About this exercise: Repeat the entries word for word. Leave nothing out.

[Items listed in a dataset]
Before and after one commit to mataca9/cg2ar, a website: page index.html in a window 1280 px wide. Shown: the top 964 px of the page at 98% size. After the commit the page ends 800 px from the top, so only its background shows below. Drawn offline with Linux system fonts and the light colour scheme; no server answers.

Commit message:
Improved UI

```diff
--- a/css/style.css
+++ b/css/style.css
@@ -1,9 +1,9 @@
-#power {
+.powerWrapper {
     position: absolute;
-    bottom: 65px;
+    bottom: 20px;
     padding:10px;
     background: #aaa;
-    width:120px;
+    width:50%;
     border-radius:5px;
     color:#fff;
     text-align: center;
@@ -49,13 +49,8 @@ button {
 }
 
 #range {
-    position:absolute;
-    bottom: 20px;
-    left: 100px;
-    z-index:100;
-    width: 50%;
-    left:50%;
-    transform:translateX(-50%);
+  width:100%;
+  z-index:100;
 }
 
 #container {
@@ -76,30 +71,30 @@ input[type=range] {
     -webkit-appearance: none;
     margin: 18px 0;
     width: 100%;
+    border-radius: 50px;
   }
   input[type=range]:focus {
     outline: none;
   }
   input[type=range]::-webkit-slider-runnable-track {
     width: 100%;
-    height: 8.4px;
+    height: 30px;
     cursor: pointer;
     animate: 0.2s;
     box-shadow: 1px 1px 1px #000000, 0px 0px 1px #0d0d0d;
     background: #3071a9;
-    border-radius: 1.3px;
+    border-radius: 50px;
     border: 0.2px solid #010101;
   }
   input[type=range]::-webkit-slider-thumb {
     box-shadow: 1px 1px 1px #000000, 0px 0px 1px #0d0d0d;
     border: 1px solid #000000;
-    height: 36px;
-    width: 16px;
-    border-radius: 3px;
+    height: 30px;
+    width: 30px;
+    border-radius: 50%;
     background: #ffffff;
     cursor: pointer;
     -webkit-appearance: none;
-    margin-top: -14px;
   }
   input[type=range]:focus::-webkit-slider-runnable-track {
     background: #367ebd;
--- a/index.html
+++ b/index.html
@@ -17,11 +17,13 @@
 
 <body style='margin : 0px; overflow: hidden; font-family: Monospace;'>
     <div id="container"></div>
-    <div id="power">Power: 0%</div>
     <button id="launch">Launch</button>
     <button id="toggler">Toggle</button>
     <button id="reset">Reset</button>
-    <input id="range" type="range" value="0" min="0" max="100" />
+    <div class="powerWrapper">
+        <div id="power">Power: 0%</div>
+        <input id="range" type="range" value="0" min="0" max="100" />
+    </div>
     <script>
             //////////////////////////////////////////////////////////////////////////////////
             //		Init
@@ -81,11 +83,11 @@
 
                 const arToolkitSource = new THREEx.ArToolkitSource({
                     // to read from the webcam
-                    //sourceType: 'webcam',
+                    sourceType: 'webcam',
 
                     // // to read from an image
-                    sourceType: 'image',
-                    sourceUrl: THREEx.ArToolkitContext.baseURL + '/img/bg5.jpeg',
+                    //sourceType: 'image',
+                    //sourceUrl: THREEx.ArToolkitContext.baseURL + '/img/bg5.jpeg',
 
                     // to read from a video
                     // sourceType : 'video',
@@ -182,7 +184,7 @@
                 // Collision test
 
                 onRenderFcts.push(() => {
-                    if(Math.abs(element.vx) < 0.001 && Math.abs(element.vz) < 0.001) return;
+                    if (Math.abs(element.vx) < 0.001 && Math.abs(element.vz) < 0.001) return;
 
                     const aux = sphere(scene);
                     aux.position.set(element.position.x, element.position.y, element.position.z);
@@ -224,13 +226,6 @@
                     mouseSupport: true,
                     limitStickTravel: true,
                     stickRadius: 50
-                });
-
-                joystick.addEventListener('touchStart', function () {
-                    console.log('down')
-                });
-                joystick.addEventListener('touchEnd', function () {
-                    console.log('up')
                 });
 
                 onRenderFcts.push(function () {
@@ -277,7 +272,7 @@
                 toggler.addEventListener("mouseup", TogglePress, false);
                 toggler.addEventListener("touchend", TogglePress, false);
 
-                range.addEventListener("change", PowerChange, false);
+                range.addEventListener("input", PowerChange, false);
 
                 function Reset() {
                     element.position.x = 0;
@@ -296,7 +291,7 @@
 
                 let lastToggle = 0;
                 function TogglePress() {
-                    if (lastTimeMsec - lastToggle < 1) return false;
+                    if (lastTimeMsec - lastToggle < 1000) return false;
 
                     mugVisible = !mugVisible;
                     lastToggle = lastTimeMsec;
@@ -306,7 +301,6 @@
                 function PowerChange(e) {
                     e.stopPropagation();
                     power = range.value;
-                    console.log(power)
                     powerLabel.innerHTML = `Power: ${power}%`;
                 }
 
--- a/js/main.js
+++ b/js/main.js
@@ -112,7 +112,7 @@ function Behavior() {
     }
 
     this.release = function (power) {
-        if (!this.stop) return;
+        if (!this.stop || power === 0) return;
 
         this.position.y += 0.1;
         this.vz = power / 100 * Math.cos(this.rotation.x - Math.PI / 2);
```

Output:
Before and after one commit to mataca9/cg2ar, a website: page index.html in a window 1280 px wide. Shown: the top 964 px of the page at 98% size. After the commit the page ends 800 px from the top, so only its background shows below. Drawn offline with Linux system fonts and the light colour scheme; no server answers.

Commit message:
Improved UI

```diff
--- a/css/style.css
+++ b/css/style.css
@@ -1,9 +1,9 @@
-#power {
+.powerWrapper {
     position: absolute;
-    bottom: 65px;
+    bottom: 20px;
     padding:10px;
     background: #aaa;
-    width:120px;
+    width:50%;
     border-radius:5px;
     color:#fff;
     text-align: center;
@@ -49,13 +49,8 @@ button {
 }
 
 #range {
-    position:absolute;
-    bottom: 20px;
-    left: 100px;
-    z-index:100;
-    width: 50%;
-    left:50%;
-    transform:translateX(-50%);
+  width:100%;
+  z-index:100;
 }
 
 #container {
@@ -76,30 +71,30 @@ input[type=range] {
     -webkit-appearance: none;
     margin: 18px 0;
     width: 100%;
+    border-radius: 50px;
   }
   input[type=range]:focus {
     outline: none;
   }
   input[type=range]::-webkit-slider-runnable-track {
     width: 100%;
-    height: 8.4px;
+    height: 30px;
     cursor: pointer;
     animate: 0.2s;
     box-shadow: 1px 1px 1px #000000, 0px 0px 1px #0d0d0d;
     background: #3071a9;
-    border-radius: 1.3px;
+    border-radius: 50px;
     border: 0.2px solid #010101;
   }
   input[type=range]::-webkit-slider-thumb {
     box-shadow: 1px 1px 1px #000000, 0px 0px 1px #0d0d0d;
     border: 1px solid #000000;
-    height: 36px;
-    width: 16px;
-    border-radius: 3px;
+    height: 30px;
+    width: 30px;
+    border-radius: 50%;
     background: #ffffff;
     cursor: pointer;
     -webkit-appearance: none;
-    margin-top: -14px;
   }
   input[type=range]:focus::-webkit-slider-runnable-track {
     background: #367ebd;
--- a/index.html
+++ b/index.html
@@ -17,11 +17,13 @@
 
 <body style='margin : 0px; overflow: hidden; font-family: Monospace;'>
     <div id="container"></div>
-    <div id="power">Power: 0%</div>
     <button id="launch">Launch</button>
     <button id="toggler">Toggle</button>
     <button id="reset">Reset</button>
-    <input id="range" type="range" value="0" min="0" max="100" />
+    <div class="powerWrapper">
+        <div id="power">Power: 0%</div>
+        <input id="range" type="range" value="0" min="0" max="100" />
+    </div>
     <script>
             //////////////////////////////////////////////////////////////////////////////////
             //		Init
@@ -81,11 +83,11 @@
 
                 const arToolkitSource = new THREEx.ArToolkitSource({
                     // to read from the webcam
-                    //sourceType: 'webcam',
+                    sourceType: 'webcam',
 
                     // // to read from an image
-                    sourceType: 'image',
-                    sourceUrl: THREEx.ArToolkitContext.baseURL + '/img/bg5.jpeg',
+                    //sourceType: 'image',
+                    //sourceUrl: THREEx.ArToolkitContext.baseURL + '/img/bg5.jpeg',
 
                     // to read from a video
                     // sourceType : 'video',
@@ -182,7 +184,7 @@
                 // Collision test
 
                 onRenderFcts.push(() => {
-                    if(Math.abs(element.vx) < 0.001 && Math.abs(element.vz) < 0.001) return;
+                    if (Math.abs(element.vx) < 0.001 && Math.abs(element.vz) < 0.001) return;
 
                     const aux = sphere(scene);
                     aux.position.set(element.position.x, element.position.y, element.position.z);
@@ -224,13 +226,6 @@
                     mouseSupport: true,
                     limitStickTravel: true,
                     stickRadius: 50
-                });
-
-                joystick.addEventListener('touchStart', function () {
-                    console.log('down')
-                });
-                joystick.addEventListener('touchEnd', function () {
-                    console.log('up')
                 });
 
                 onRenderFcts.push(function () {
@@ -277,7 +272,7 @@
                 toggler.addEventListener("mouseup", TogglePress, false);
                 toggler.addEventListener("touchend", TogglePress, false);
 
-                range.addEventListener("change", PowerChange, false);
+                range.addEventListener("input", PowerChange, false);
 
                 function Reset() {
                     element.position.x = 0;
@@ -296,7 +291,7 @@
 
                 let lastToggle = 0;
                 function TogglePress() {
-                    if (lastTimeMsec - lastToggle < 1) return false;
+                    if (lastTimeMsec - lastToggle < 1000) return false;
 
                     mugVisible = !mugVisible;
                     lastToggle = lastTimeMsec;
@@ -306,7 +301,6 @@
                 function PowerChange(e) {
                     e.stopPropagation();
                     power = range.value;
-                    console.log(power)
                     powerLabel.innerHTML = `Power: ${power}%`;
                 }
 
--- a/js/main.js
+++ b/js/main.js
@@ -112,7 +112,7 @@ function Behavior() {
     }
 
     this.release = function (power) {
-        if (!this.stop) return;
+        if (!this.stop || power === 0) return;
 
         this.position.y += 0.1;
         this.vz = power / 100 * Math.cos(this.rotation.x - Math.PI / 2);
```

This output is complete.